Then the PC was introduced (and the Apple Mac).
Then they were connected, networked together, and everything changed. Computing power was distributed throughout the organization and users were in control more than ever. New software and applications proliferated (Peachtree, Great Plains, Excel, Lotus, Visicalc, T-Value).
We had to learn new skills and new technologies. I remember my first committee helped to plan and implement the MACPA Computer Lab, one of the first in the U.S. to help bring technology training to CPAs.
It was a strategic inflection point.
“Strategic inflection point” was defined by Andy Grove, former CEO of Intel Corporation as follows:
“Strategic inflection points can be caused by technological change but they are more than technological change.

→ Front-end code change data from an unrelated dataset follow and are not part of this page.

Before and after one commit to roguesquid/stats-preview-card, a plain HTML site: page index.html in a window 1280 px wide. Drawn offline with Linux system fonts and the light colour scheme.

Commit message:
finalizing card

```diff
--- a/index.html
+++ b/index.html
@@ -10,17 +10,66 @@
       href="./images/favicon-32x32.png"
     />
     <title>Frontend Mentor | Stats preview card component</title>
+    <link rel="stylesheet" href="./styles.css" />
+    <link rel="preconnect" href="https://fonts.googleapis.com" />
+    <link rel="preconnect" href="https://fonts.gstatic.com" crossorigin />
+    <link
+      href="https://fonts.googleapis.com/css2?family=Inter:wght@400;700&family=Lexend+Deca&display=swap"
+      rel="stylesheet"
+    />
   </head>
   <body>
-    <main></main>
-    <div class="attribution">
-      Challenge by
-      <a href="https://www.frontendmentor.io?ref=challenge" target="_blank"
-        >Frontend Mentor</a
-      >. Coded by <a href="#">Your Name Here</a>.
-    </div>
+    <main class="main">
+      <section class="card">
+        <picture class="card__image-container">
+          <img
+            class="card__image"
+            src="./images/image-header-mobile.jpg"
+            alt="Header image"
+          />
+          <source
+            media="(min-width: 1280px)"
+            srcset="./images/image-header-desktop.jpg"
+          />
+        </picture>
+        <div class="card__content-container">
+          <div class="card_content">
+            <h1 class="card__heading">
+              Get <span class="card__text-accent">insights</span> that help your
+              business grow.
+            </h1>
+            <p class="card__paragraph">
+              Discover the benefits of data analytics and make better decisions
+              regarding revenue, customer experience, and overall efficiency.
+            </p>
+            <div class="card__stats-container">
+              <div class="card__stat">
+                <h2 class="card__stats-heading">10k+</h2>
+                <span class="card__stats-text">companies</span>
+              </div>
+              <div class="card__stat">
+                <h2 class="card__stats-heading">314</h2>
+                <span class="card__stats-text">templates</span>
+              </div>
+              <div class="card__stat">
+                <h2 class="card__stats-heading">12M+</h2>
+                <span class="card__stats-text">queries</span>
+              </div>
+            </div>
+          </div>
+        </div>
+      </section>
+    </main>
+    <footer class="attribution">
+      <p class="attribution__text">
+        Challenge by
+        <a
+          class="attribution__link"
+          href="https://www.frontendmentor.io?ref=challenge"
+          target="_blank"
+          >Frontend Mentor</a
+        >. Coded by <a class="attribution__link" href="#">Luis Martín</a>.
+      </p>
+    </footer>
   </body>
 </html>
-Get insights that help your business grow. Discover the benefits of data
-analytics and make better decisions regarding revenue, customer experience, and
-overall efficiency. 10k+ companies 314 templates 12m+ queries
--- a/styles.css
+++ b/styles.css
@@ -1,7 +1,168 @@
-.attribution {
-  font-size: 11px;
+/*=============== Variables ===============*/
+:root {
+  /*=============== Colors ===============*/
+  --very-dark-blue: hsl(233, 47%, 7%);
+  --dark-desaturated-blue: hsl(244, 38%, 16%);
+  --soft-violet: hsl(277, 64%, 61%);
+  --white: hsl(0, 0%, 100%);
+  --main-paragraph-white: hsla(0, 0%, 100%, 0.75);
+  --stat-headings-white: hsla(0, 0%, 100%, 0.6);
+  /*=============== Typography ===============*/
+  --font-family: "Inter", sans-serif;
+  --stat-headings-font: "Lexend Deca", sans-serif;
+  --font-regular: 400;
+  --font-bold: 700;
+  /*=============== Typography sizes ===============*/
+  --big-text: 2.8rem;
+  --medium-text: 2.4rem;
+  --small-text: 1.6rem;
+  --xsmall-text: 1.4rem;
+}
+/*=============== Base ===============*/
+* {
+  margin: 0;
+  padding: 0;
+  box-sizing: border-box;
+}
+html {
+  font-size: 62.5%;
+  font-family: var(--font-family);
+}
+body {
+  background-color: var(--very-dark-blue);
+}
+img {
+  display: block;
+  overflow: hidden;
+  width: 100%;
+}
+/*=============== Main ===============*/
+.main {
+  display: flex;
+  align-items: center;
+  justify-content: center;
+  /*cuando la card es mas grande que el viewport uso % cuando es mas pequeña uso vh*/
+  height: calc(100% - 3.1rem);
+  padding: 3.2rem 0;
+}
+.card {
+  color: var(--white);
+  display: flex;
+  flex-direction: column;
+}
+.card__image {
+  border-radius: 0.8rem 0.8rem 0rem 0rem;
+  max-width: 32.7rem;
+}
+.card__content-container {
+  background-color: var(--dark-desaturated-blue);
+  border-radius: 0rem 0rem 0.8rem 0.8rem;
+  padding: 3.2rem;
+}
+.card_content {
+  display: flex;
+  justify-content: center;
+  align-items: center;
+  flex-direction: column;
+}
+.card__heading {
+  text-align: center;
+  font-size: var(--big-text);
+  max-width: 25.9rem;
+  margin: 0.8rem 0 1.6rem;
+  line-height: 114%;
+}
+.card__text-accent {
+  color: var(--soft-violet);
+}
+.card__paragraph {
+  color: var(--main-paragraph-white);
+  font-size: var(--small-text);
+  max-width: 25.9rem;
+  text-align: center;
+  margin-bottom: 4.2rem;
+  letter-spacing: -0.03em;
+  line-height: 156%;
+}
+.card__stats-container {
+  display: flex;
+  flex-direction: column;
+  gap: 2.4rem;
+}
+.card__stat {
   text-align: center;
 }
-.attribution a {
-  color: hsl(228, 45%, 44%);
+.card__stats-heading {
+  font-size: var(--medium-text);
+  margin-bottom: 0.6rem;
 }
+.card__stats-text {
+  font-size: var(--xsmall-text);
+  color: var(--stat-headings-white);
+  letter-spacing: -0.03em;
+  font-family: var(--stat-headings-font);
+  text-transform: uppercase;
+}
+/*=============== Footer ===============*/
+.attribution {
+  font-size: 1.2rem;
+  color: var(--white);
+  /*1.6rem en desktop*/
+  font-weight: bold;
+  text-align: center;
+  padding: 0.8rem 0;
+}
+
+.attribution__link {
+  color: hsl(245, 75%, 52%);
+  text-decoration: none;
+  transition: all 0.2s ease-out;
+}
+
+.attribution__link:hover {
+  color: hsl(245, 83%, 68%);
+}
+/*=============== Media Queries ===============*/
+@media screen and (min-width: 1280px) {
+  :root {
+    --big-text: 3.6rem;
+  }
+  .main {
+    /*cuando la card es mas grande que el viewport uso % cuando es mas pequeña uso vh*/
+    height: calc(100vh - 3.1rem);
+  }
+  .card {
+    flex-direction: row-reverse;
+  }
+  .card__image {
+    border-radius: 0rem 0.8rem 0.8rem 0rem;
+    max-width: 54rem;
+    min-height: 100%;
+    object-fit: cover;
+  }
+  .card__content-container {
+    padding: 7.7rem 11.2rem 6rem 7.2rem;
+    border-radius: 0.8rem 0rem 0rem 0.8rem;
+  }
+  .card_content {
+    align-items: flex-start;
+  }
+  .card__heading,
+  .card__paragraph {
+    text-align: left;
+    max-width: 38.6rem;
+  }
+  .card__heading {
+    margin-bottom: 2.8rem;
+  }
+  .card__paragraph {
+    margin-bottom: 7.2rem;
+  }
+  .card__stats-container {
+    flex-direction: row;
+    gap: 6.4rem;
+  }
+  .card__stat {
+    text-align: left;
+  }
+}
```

They can be caused by competitors but they are more than just competition. They are full-scale changes in the way business is conducted, so that simply adopting new technology or fighting the competition as you used to may be insufficient. They build up force so insidiously that you may have a hard time even putting a finger on what has changed, yet you know that something has.
Let's not mince words: A strategic inflection point can be deadly when unattended to. Companies that begin a decline as a result of its changes rarely recover their previous greatness.“
We felt another inflection point during the late 90s and early 2000s due to the Internet revolution.
I think the cloud, SaaS, social, and mobile — combined with the first generation of digital natives — are causing an inflection point right now. Technology and these trends showed up as four out of the top 10 trends identified by the CPA Horizons 2025 project.
Are we at a strategic inflection point?
What are you doing about it?
How can we help?